RANGOON — A trio of former heads of government, including Nobel Peace laureates Jimmy Carter and Martti Ahtisaari, have called on Burma to allow foreign organizations to observe the country’s 2015 national elections.
“I suggested that the Carter Center come as an international observer,” former US President Carter said on Thursday, citing his organization’s record as observer of 94 elections around the world in recent years.
Carter added that any observation work needed to be agreed to and started soon, to take in important pre-election processes such as the upcoming national census and voter registration, to ensure that the election will be free and fair.
Carter was speaking alongside Ahtisaari, an ex-president of Finland, and former Norway Prime Minister Gro Harlem Brundtland, as part of a delegation of The Elders, a group of internationally known former world leaders, which includes figures such as Kofi Annan, the former UN secretary general, and Nelson Mandela, South Africa’s revered anti-apartheid leader.
The three, who are in Burma to meet with policy makers including President Thein Sein and military chief Snr-Gen Min Aung Hlaing, were in the main fulsome in their praise of Burma’s lawmakers, saying the country’s reforms were going well for the most part.
The group will meet with Aung San Suu Kyi, the long-detained presidential hopeful, later Thursday. Suu Kyi has called for Burma’s Constitution to be changed, to enable her to assume the presidency if her National League for Democracy (NLD) wins the 2015 elections.
“We were impressed by the pace with which reforms are proceeding,” a press release sent out by The Elders quoted Carter as saying.
David Scott Mathieson, a senior researcher for Human Rights Watch, a New York-based international watchdog, however, said, “They [ethnic rebels and the government] have already intended to sign ceasefire with 13 groups. A ceremony where all 13 signed a nationwide ceasefire together is basically an event. It doesn’t mean conditions on the ground are going to improve, because conditions on the ground haven’t markedly improved.
“You get peace only when the life of people in the ground starts improving. And that hasn’t happened yet,” he added.
Warning that “Myanmar has a long way to go” in its political transition, Carter added on Thursday that the absence of citizenship for 800,000 Muslims in Arakan State needs to be addressed.
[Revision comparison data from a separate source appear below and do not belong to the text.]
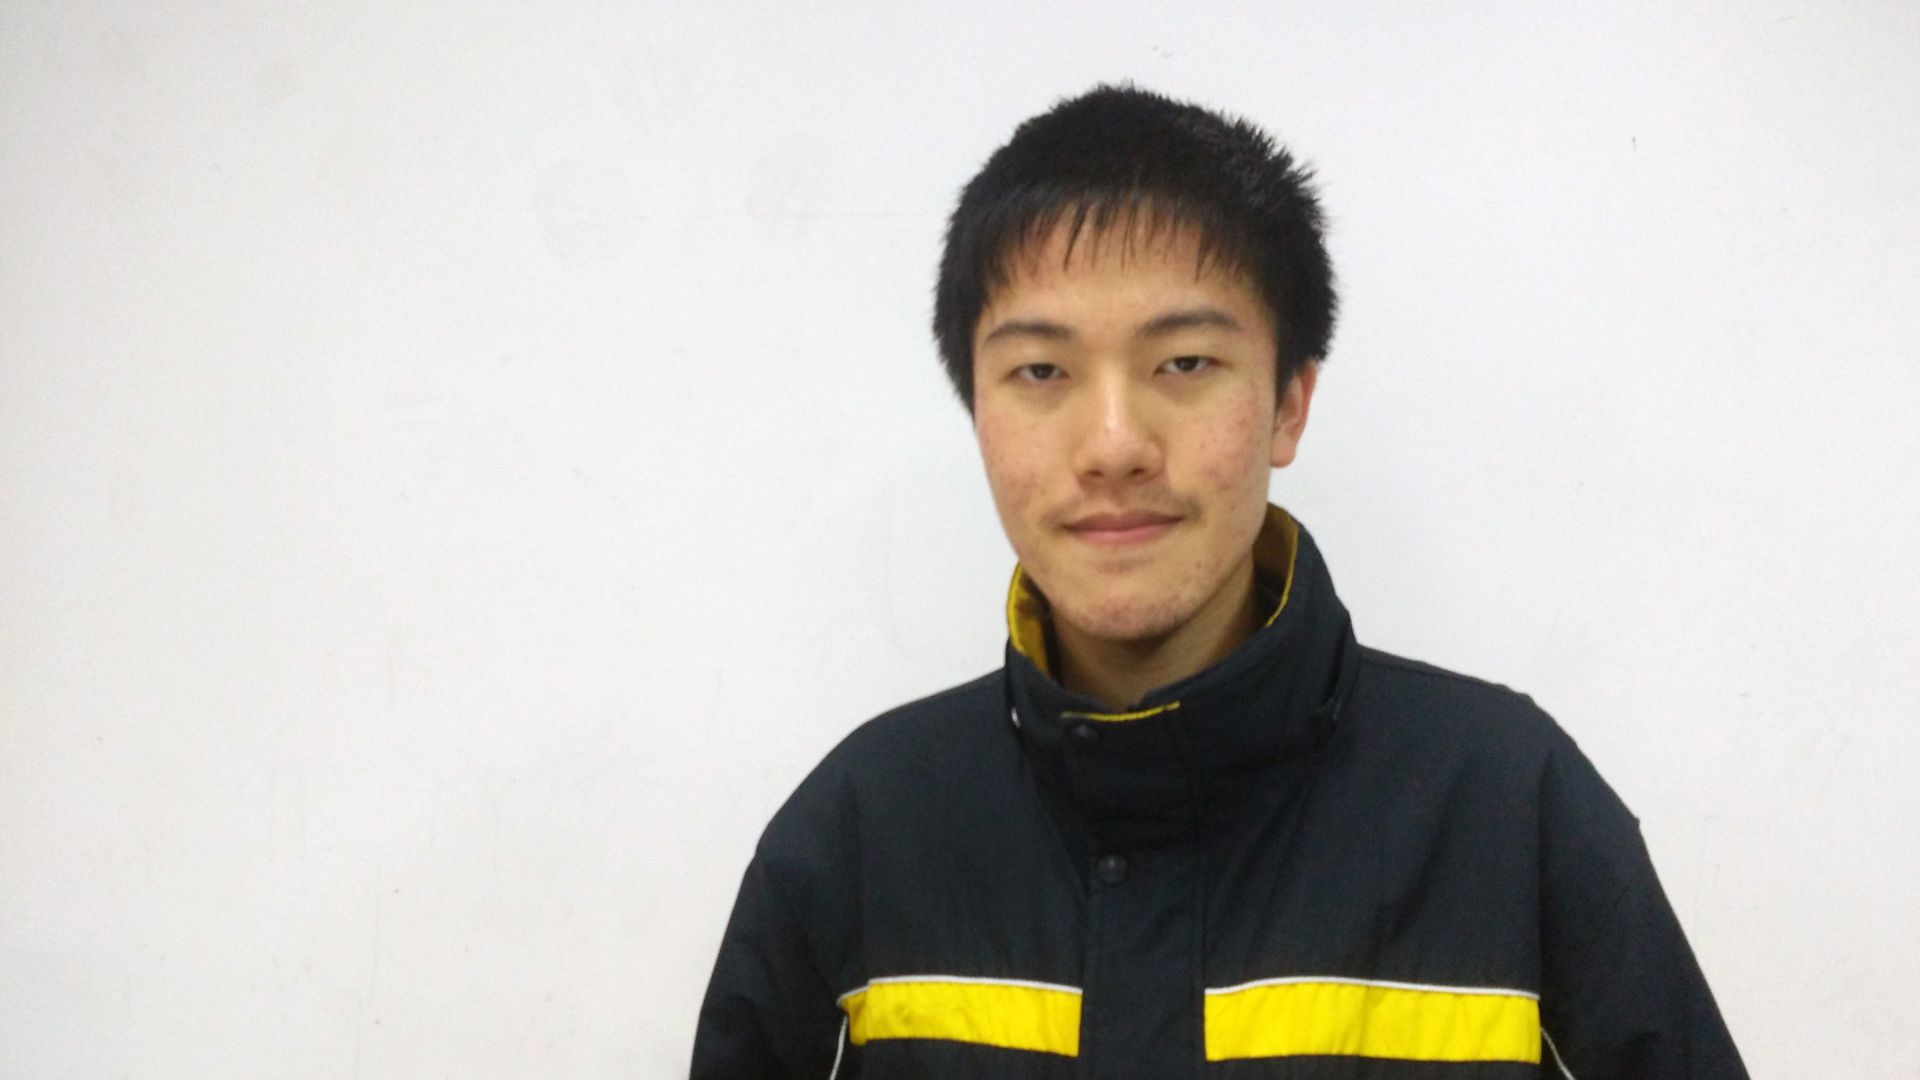
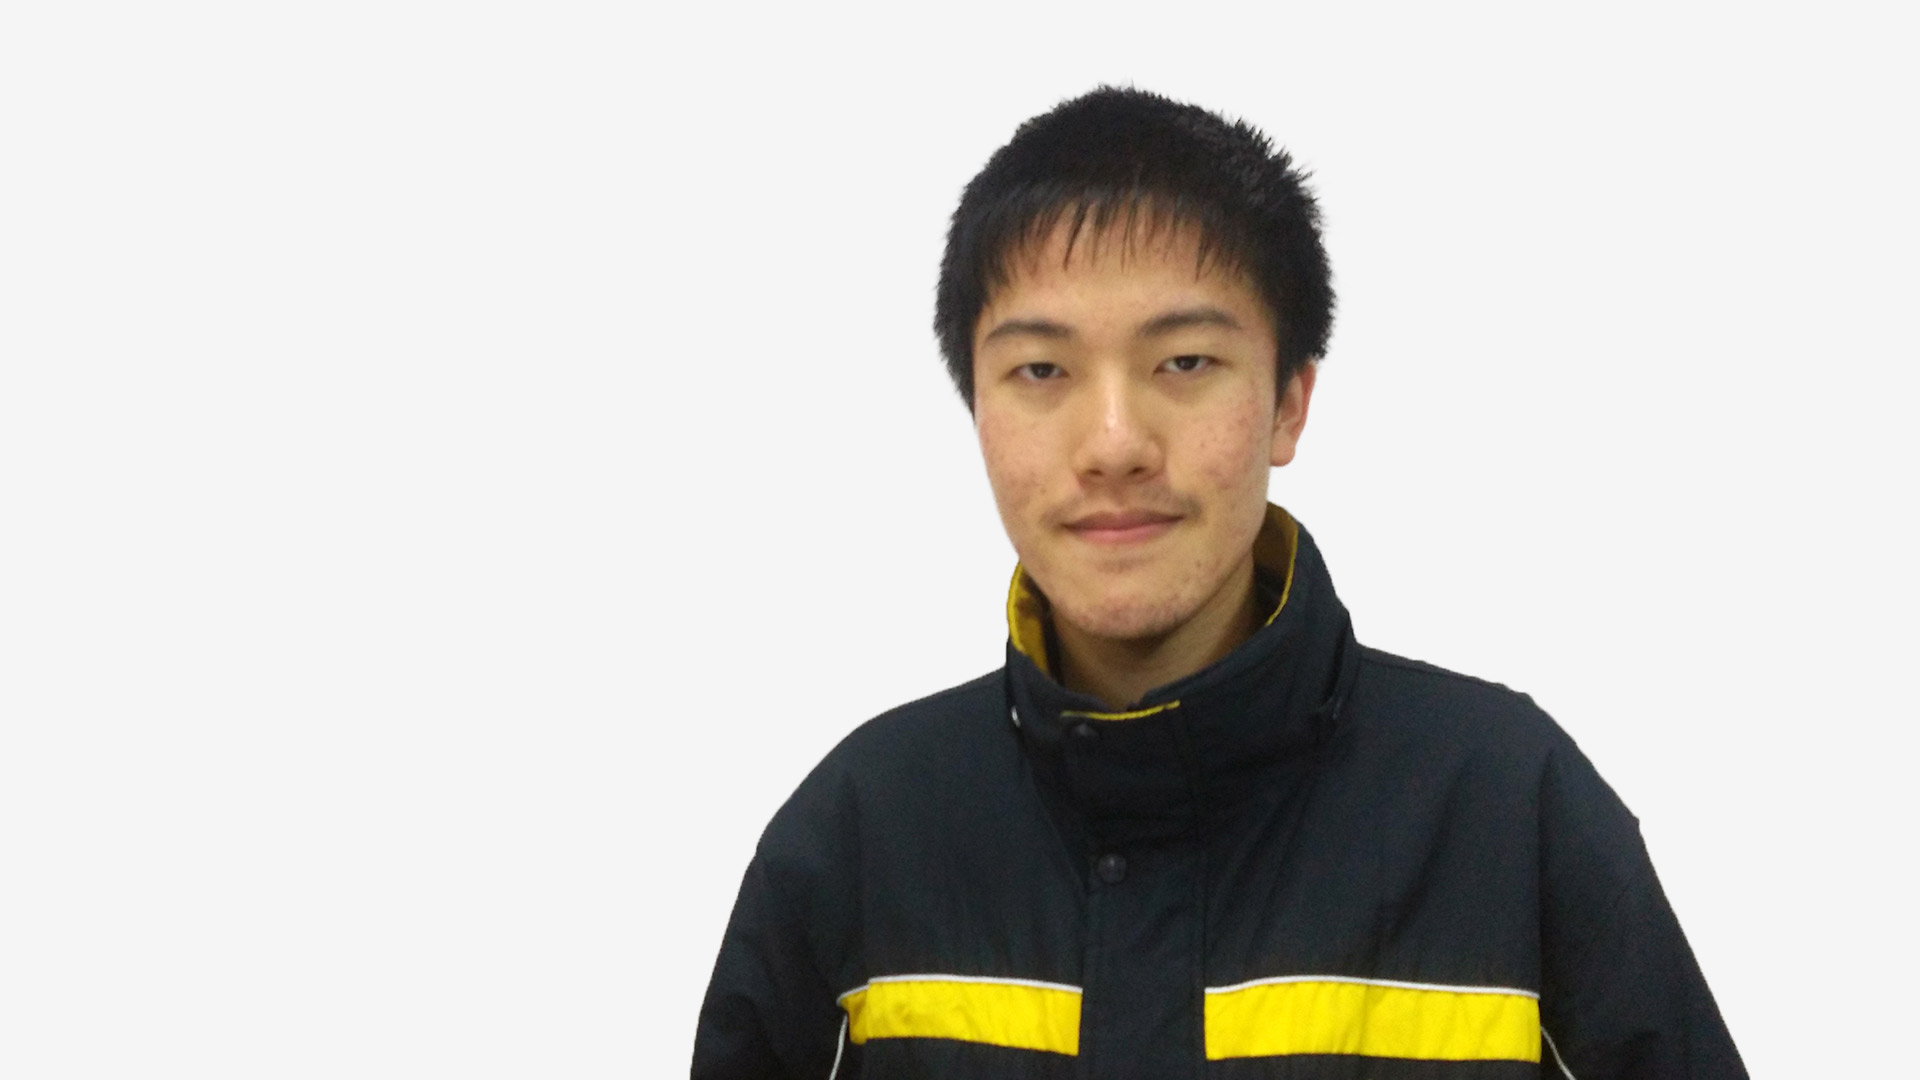
Optimize images

diff --git a/404.html b/404.html
@@ -8,12 +8,14 @@
 <link rel="stylesheet" href="style/default.css" />
 <style>
 @namespace url("http://www.w3.org/1999/xhtml");
-body{
-max-width: none;
-background: #000033 url("img/leyuan_compressed.jpg") no-repeat fixed bottom center;
+html {
+background: #000033 url("img/leyuan.jpg") no-repeat fixed bottom center;
 background-size: cover;
 color: white;
 opacity: 0.75;
+}
+body {
+max-width: none;
 }
 main {
 text-align: right;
Notably, the three did not refer to these Muslims as Rohingyas, a name that the Burma government does not recognize because it regards the Rohingyas not as a distinct ethnic group, but as immigrants from Bangladesh. Over 100,000 Rohingyas were driven from their homes during two bouts of bloody violence in 2012.
Elsewhere in Burma’s borderlands, Burma’s government has signed ceasefires with most of the ethnic militias operating in resource-laden regions close to China and Thailand. Former Norway Prime Minister Bruntdland told media that Burma’s natural resources development would be an important aspect of the country’s peace processes going forward. “These issues will be addressed once political dialogue starts,” she said.
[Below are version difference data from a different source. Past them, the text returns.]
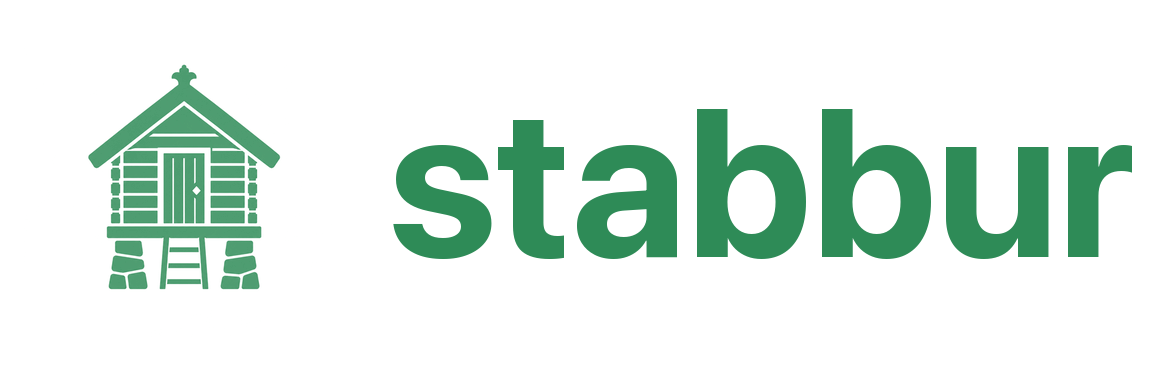
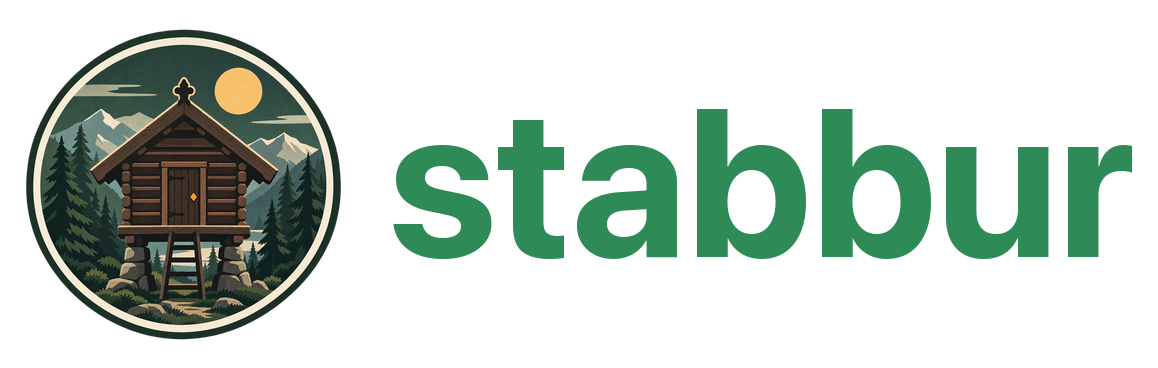
feat(brand): 0.6.2 - the emblem everywhere
Replaces every brand asset with the final circular emblem: README and the docs
landing page at 200-240px, the PyPI page (same file, absolute URL), the chat
empty state at 144px, the sidebar and collapsed rail at 24px, the favicon at
32/64px, and the apple-touch-icon at 180px.

The source is 1254px RGBA and already transparent, so no keying was needed -
but its bounding box is 1253x1223, not square. Every size is generated from a
square-padded copy; resizing the raw crop to a square target would have
squashed the circle into an ellipse.

The touch icon alone gets an opaque dark-green ground: iOS composites a touch
icon over black and applies its own mask, so transparency there would render
the artwork on black rather than on its own colour.

The hand-drawn flat glyph and the --brand token that coloured it are gone -
the emblem covers every size the glyph did, down to 24px, so keeping a second
mark would mean two brands. The favicon is now PNG rather than SVG, and
/favicon.ico serves the 32px PNG.

The hero screenshot is recaptured against a mock upstream again, so it shows
the public example model rather than whatever is loaded on this machine.

Changed region(s): [[0.0, 0.0598, 0.3109, 0.9266]]

diff --git a/frontend/src/index.css b/frontend/src/index.css
@@ -73,9 +73,6 @@
      (and the error text shadcn already paints with it), `--critical` is a state
      stabbur OBSERVED and is reporting - a failed doctor check has nothing for the
      reader to press. */
-  /* The brand green of the logo and favicon. Separate from --good, which means a health
-     check PASSED - the mark is not reporting anything, so it must not borrow that meaning. */
-  --brand: oklch(0.6 0.14 155);
   --good: oklch(0.6 0.14 155);
   --critical: oklch(0.55 0.17 25);
   --warning: oklch(0.65 0.13 75);
@@ -129,7 +126,6 @@
   --sidebar-accent-foreground: oklch(0.88 0.08 260);
   --sidebar-border: oklch(0.3 0.006 265);
   --sidebar-ring: oklch(0.62 0.19 260);
-  --brand: oklch(0.72 0.16 155);
   --good: oklch(0.72 0.16 155);
   --critical: oklch(0.7 0.16 25);
   --warning: oklch(0.75 0.13 75);
@@ -186,7 +182,6 @@
      The `--code-*` tokens deliberately get none: they are spent by the `.hljs-*`
      rules alone, and a utility would invite a component to paint prose with a
      syntax colour. */
-  --color-brand: var(--brand);
   --color-good: var(--good);
   --color-critical: var(--critical);
   --color-warning: var(--warning);

diff --git a/frontend/src/components/Sidebar.tsx b/frontend/src/components/Sidebar.tsx
@@ -19,7 +19,6 @@ import {
   TooltipContent,
   TooltipTrigger,
 } from "@/components/ui/tooltip";
-import { StabburMark } from "@/components/StabburMark";
 import type { Conversation } from "@/lib/types";
 import { cn } from "@/lib/utils";
 
@@ -148,7 +147,7 @@ export function Sidebar({
       <div className="flex items-center justify-between px-3 py-3">
         {/* The narrow rail and small screens get the bare brand; there is no room for both words. */}
         <span className="flex items-center gap-1.5 px-1 text-sm font-semibold tracking-tight">
-          <StabburMark className="h-5 w-5 shrink-0 text-brand" />
+          <img src="/logo.png" alt="" className="h-6 w-6 shrink-0" />
           <span className="md:hidden">Stabbur</span>
           <span className="hidden md:inline">Stabbur Loft</span>
         </span>

diff --git a/frontend/src/App.tsx b/frontend/src/App.tsx
@@ -1742,8 +1742,11 @@ export function App() {
           )}
 
           {messages.length === 0 ? (
-            // Empty state: centered greeting + composer.
+            // Empty state: badge + centered greeting + composer. The badge lives here rather
+            // than in the sidebar because it is an illustration, not a glyph: it needs ~48px
+            // before the pillars and ladder resolve, and the sidebar mark is 20px.
             <div className="flex flex-1 flex-col items-center justify-center px-4">
+              <img src="/logo.png" alt="" width={144} height={144} className="mb-6" />
               <h1 className="mb-8 text-2xl font-semibold tracking-tight">
                 {ready ? greeting : "Select a model to start"}
               </h1>

diff --git a/frontend/src/components/IconRail.tsx b/frontend/src/components/IconRail.tsx
@@ -1,6 +1,5 @@
 import { AudioLines, Boxes, PanelLeft, SquarePen } from "lucide-react";
 
-import { StabburMark } from "@/components/StabburMark";
 import { Tooltip, TooltipContent, TooltipTrigger } from "@/components/ui/tooltip";
 import { cn } from "@/lib/utils";
 
@@ -67,7 +66,7 @@ export function IconRail({
           status bar's left segment shrinks to this rail's width and carries the gear itself, so
           putting one here too would stack two gears in the same corner. */}
       <div className="mt-auto flex flex-col items-center gap-1">
-        <StabburMark className="mb-1 h-4 w-4 text-sidebar-muted-foreground" />
+        <img src="/logo.png" alt="" className="mb-1 h-6 w-6" />
       </div>
     </aside>
   );

diff --git a/frontend/index.html b/frontend/index.html
@@ -3,7 +3,8 @@
   <head>
     <meta charset="UTF-8" />
     <meta name="viewport" content="width=device-width, initial-scale=1.0" />
-    <link rel="icon" type="image/svg+xml" href="/favicon.svg" />
+    <link rel="icon" type="image/png" sizes="32x32" href="/favicon-32.png" />
+    <link rel="icon" type="image/png" sizes="64x64" href="/favicon-64.png" />
     <link rel="apple-touch-icon" href="/apple-touch-icon.png" />
     <title>Stabbur Loft</title>
   </head>

diff --git a/src/stabbur/app.py b/src/stabbur/app.py
@@ -299,14 +299,20 @@ def create_app(settings: Settings | None = None) -> FastAPI:
     # API path operations are matched first; fallback="index.html" supports the
     # SPA's client-side routing.
     if settings.serve_ui and settings.frontend_dir.is_dir():
-        # Browsers probe /favicon.ico regardless of the declared <link> icon; serve
-        # the SVG for it so it doesn't 404 (the SPA fallback would hand back HTML).
-        favicon = settings.frontend_dir / "favicon.svg"
-        if favicon.is_file():
+        # Browsers probe /favicon.ico regardless of the declared <link> icons; serve a real
+        # icon for it so it doesn't 404 (the SPA fallback would hand back HTML instead).
+        # The 32px PNG is the one browsers render at tab size; .ico is only the URL here.
+        _icons = (("favicon-32.png", "image/png"), ("favicon.svg", "image/svg+xml"))
+        favicon, favicon_type = next(
+            ((settings.frontend_dir / n, t) for n, t in _icons if (settings.frontend_dir / n).is_file()),
+            (None, ""),
+        )
+        if favicon is not None:
+            icon_path, icon_type = favicon, favicon_type
 
             @app.get("/favicon.ico", include_in_schema=False)
             async def _favicon() -> FileResponse:
-                return FileResponse(favicon, media_type="image/svg+xml")
+                return FileResponse(icon_path, media_type=icon_type)
 
         # Cache policy for the built SPA. FastAPI's frontend() sends only ETag/Last-Modified,
         # and a response with no Cache-Control is *heuristically* cached by browsers — so

diff --git a/README.md b/README.md
@@ -2,7 +2,7 @@
      relative paths - a repo-relative src renders as a broken image on the project page. -->
 <div align="center">
 
-<img src="https://raw.githubusercontent.com/winterop-com/stabbur/main/docs/assets/logo.png" alt="stabbur" width="200">
+<img src="https://raw.githubusercontent.com/winterop-com/stabbur/main/docs/assets/logo.png" alt="stabbur" width="240">
 
 # stabbur
 

diff --git a/docs/index.md b/docs/index.md
@@ -1,4 +1,4 @@
-<img src="assets/logo.png" alt="stabbur" width="150" align="right">
+<img src="assets/logo.png" alt="stabbur" width="200" align="right">
 
 # stabbur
The ethnic militias want broader political negotiations about the future political system under which Burma will be governed, as part of any wider peace deal. Most ethnic groups want Burma’s 2008 Constitution revised and more powers devolved to resource-wealthy minority regions.
Former President Carter said he thought that ceasefires would be signed soon between the government and those groups, such as the Kachin Independence Army (KIA), which remains at war with the Burmese military.
Recommending that UN Secretary-General Ban Ki-moon take part in Burma’s peace negotiations, Carter said the process needed to be seen as wide-ranging if it was to be a success, and include Burma’s Parliament as well the executive, though Carter was generous in his praise for the Burma government’s main peace negotiator, President’s Office Minister Aung Min.
The group also said Burma needs to improve conditions for women, citing the low representation of women in Burma’s military and ex-army dominated Parliament, with the latter’s female representation at only 5 percent of lawmakers.